Most political experts believe it was no coincidence that Reagan’s choice of location is just a stone’s throw from the Philadelphia, Miss., site where James Chaney, Andrew Goodman, Michael Schwerner were murdered in cold blood for registering Black Mississippians to vote.
November 1, 1982: The Republican National Committee agrees to stop deploying intimidating poll watchers after the party launched the Ballot Security Task Force in 1981. The Republican Party paid armed, off-duty police law enforcement officers who “challenged and questioned voters at the polls and blocked the way of some prospective voters” in Black and Hispanic neighborhoods.
In 2018, the RNC convinced a federal judge to let the consent decree expire, making the 2020 election the first presidential race since 1980 that the GOP will be allowed to again conduct “poll security” activities.
April 29, 1983: Chicago elects Harold Washington, the city’s first Black mayor. Chicago’s white residents protest, declaring they want a new mayor. Hate crimes surge in Chicago’s whitest neighborhoods and rapidly diversifying Marquette Park becomes a regular site for violent Klan rallies.

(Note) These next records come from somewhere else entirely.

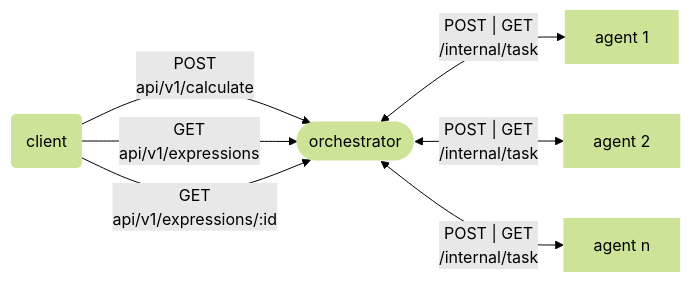
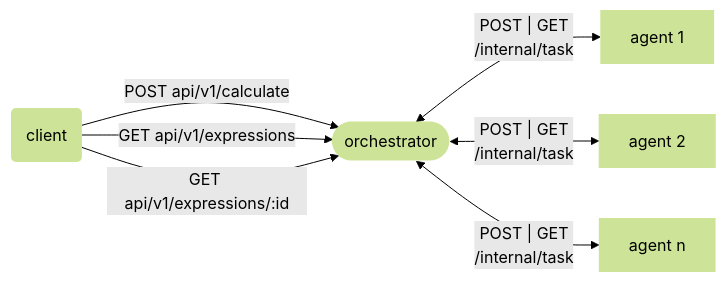
Before and after one commit to jaam8/web_calculator: the diagram in README.md, drawn with Mermaid (forest theme).

````diff
--- a/README.md
+++ b/README.md
@@ -17,10 +17,10 @@
 ```mermaid
 graph LR
    classDef elem stroke-width:0px;
-   C(client):::elem -->|POST\n api/v1/calculate| O([orchestrator]):::elem
-   C -->|GET\n api/v1/expressions| O
-   C -->|GET\n api/v1/expressions/:id| O
-   O <-->|"POST | GET\n" /internal/task| A1[agent 1]:::elem
-   O <-->|"POST | GET\n" /internal/task| A2[agent 2]:::elem
-   O <-->|"POST | GET\n" /internal/task| A3[agent n]:::elem
+   C(client):::elem -->|POST api/v1/calculate| O([orchestrator]):::elem
+   C -->|GET api/v1/expressions| O
+   C -->|"GET api/v1/expressions/:id "| O
+   O <-->|"POST | GET<br>" /internal/task| A1[agent 1]:::elem
+   O <-->|"POST | GET<br>" /internal/task| A2[agent 2]:::elem
+   O <-->|"POST | GET<br>" /internal/task| A3[agent n]:::elem
 ```
````
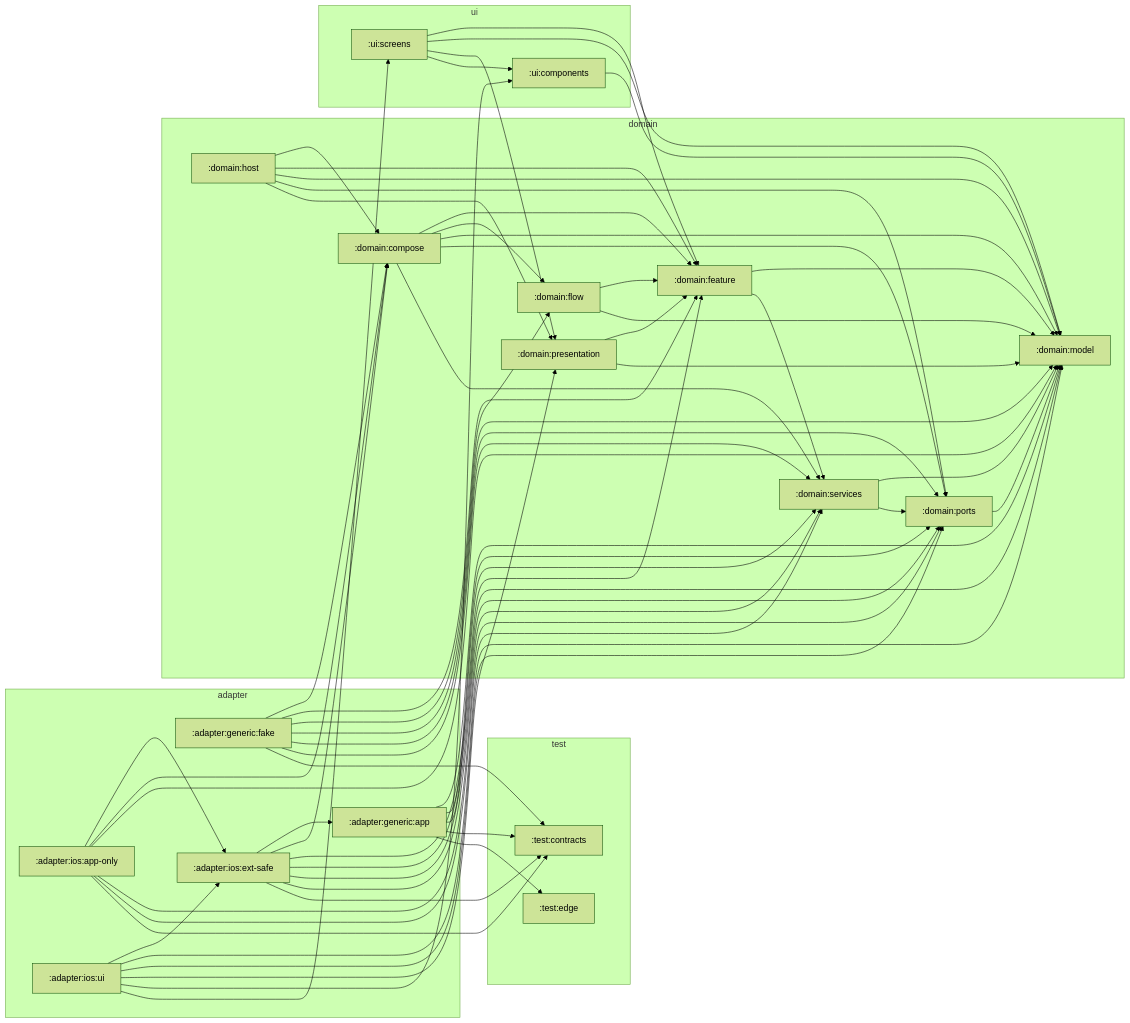
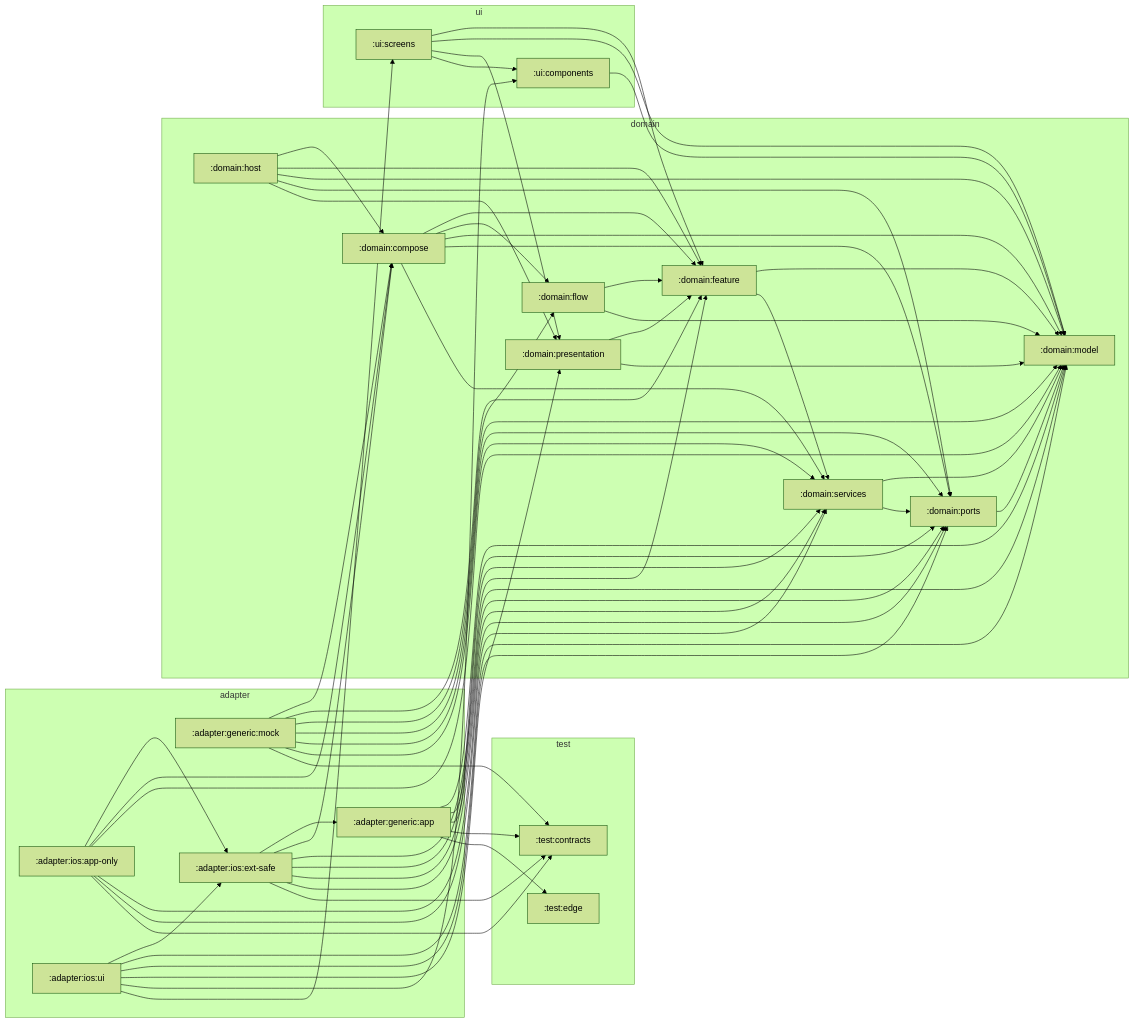
One commit to stefanhoelzl/SnapSync changed the diagram in architecture/zones.md. Above: the diagram before and after it, drawn with Mermaid (forest theme). The commit also changed 282 other files, not shown here.

Commit message:
internal(mocks): rename :adapter:generic:fake to :adapter:generic:mock (package app.snapsync.mock)

```diff
--- a/architecture/zones.md
+++ b/architecture/zones.md
@@ -9,7 +9,7 @@
 flowchart LR
   subgraph adapter
     adapter_generic_app[":adapter:generic:app"]
-    adapter_generic_fake[":adapter:generic:fake"]
+    adapter_generic_fake[":adapter:generic:mock"]
     adapter_ios_app_only[":adapter:ios:app-only"]
     adapter_ios_ext_safe[":adapter:ios:ext-safe"]
     adapter_ios_ui[":adapter:ios:ui"]
```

November 6, 1990: Sen. Jesse Helms (R-N.C.) wins a fourth term by defeating Charlotte’s Black mayor, Harvey Gantt. Two years later, Helms signs a consent decree with the Department of Justice acknowledging that his 1990 campaign sent 125,000 “official” postcards telling voters that they would be thrown in jail if they voted. 97 percent of the fliers were sent to Black voters. Thomas Farr, the lawyer who spearheaded the racist campaign, would spend decades targeting Black voters with what a federal court called “surgical precision.”
Donald Trump has unsuccessfully nominated Thomas Farr for a federal judgeship twice.

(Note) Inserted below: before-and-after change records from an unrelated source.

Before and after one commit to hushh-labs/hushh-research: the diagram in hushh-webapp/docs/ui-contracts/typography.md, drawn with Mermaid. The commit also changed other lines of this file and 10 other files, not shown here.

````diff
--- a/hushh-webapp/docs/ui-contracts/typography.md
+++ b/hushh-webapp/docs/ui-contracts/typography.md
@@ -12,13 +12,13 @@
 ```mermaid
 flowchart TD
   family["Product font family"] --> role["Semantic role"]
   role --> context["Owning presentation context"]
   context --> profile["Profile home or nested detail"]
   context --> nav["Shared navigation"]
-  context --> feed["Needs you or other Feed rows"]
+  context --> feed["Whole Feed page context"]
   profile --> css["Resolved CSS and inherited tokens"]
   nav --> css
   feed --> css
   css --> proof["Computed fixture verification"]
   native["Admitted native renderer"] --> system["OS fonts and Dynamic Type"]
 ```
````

November 22, 2000: Rep. John E. Sweeney (R-N.Y.) and hundreds of paid Republican operatives attack election officials and law enforcement officers in an effort to delay, obstruct and eventually stop Miami-Dade County, Fla., election officials from counting votes in the 2000 presidential election before a court-imposed deadline.
November 2008-March 2009: After the election and inauguration of Barack Obama, Nevada lawyer Stewart Rhodes forms the Oath Keepers. The paramilitary militia organization encourages “members of the military and law enforcement to pledge not to follow certain hypothetical ‘orders’ from the federal government,” including directives “to put American citizens in detention camps” and disarm citizens. Meanwhile, right-wing extremist Mike Vanderboegh organizes the III Percenters.

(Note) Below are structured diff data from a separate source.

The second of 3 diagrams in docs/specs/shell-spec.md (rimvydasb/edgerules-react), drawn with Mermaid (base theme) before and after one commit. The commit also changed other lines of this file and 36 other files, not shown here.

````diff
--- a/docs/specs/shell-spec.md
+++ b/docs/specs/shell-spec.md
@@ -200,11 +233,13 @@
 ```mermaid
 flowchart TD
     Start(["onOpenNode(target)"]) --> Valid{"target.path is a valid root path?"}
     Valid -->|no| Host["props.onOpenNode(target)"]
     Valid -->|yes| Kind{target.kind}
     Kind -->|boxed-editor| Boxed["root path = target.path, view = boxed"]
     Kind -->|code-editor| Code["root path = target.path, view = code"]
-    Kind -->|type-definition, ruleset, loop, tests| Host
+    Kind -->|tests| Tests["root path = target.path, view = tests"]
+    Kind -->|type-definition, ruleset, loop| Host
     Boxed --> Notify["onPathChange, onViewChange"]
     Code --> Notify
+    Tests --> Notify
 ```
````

When Obama announced his candidacy, there were 50 militia groups in the U.S. By the end of Obama’s first year in office, there were 200, reports the ADL.
February 27, 2009: Conservatives and libertarians organize the first of many anti-Obama demonstrations. The movement would eventually become known as the Tea Party and would be marked by spitting, sporadic violence, racial slurs and hanging Obama in effigy.
November 9, 2009: Attorney General Eric Holder’s Department of Justice voids Shelby County, Ala.’s elections after one town gerrymanders away its only majority Black district. In the do-over, the city of Calera re-elects Ernest Montgomery as its only Black city council member, instigating a legal fight that would eventually gut the Voting Rights Act and become known as Shelby v. Holder.
November 22, 2015: Activist Mercutio Southhall Jr. is kicked and punched after yelling “Black Lives Matter” at a rally for Donald Trump in Birmingham, Ala. The incident would become the template for dozens of violent occurrences at Trump rallies during the 2016 election season.
January 20, 2017: Donald J. Trump becomes the 45th president of the United States.
November 3, 2020: Militia groups, the Proud Boys, Bill Barr, the Republican Party, the Department of Justice, and America prepares to “stand down and stand by.”